Shortly after singer Beyoncé gave birth to daughter Blue Ivy Carter in January, the new mother and father, rapper Jay-Z, did something most parents never do. They filed a trademark application on the name of their child. When the parents are two of the most successful musicians on the planet, it seems that even the birth of their first child doesn’t slow down business. It may seem like a smart thing to do, because other people might try to beat them to the trademark office to potentially use the mark as leverage. For example, third parties might try to use the mark in ways that negatively affect their brand or try to sell the mark to them at an exorbitant price. News reports have come out suggesting that they have lost their battle over the trademark. (Click here to see Rolling Stone article.) While it’s true that Beyoncé and Jay-Z will not have have exclusive rights to use the term Blue Ivy, they haven’t lost their rights all together. The couple’s trademark application is still pending before the US Patent and Trademark Office and recently published for opposition. (Click here to see Notice of Publication from the USPTO.) So long as there is no one with senior rights to the same mark for the same or similar goods, their trademark registration application should survive the opposition period.
The Deseret News and the Salt Lake Tribune recently ran articles in their online business sections about Trademark Access’s online trademark registration services. The articles may be viewed by clicking here and here respectively.
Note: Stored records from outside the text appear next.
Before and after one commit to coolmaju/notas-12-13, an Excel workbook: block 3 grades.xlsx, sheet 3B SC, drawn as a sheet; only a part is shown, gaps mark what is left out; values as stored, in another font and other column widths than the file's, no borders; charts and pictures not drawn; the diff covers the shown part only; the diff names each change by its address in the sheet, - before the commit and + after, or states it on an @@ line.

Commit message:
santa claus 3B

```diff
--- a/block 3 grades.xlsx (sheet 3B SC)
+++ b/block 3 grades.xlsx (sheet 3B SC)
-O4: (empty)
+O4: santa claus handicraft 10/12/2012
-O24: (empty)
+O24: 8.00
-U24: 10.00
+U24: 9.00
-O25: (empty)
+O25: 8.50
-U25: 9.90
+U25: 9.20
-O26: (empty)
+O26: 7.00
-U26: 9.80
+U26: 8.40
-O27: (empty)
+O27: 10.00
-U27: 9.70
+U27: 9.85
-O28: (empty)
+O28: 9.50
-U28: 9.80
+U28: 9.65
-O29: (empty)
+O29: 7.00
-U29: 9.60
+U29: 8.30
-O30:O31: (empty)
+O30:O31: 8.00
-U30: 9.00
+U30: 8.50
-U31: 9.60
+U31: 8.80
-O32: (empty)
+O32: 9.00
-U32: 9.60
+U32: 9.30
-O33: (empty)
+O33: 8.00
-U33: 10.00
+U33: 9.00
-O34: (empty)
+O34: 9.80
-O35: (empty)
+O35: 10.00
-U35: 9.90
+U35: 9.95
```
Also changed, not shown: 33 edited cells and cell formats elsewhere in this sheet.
As stated by the Deseret News article, Perry Clegg, the founder of Trademark Access, was recently elected to be the secretary of the Intellectual Property Section of the Utah State Bar and has been named among the top intellectual property attorneys in Utah as determined by a survey of legal peers conducted by Utah Business Magazine.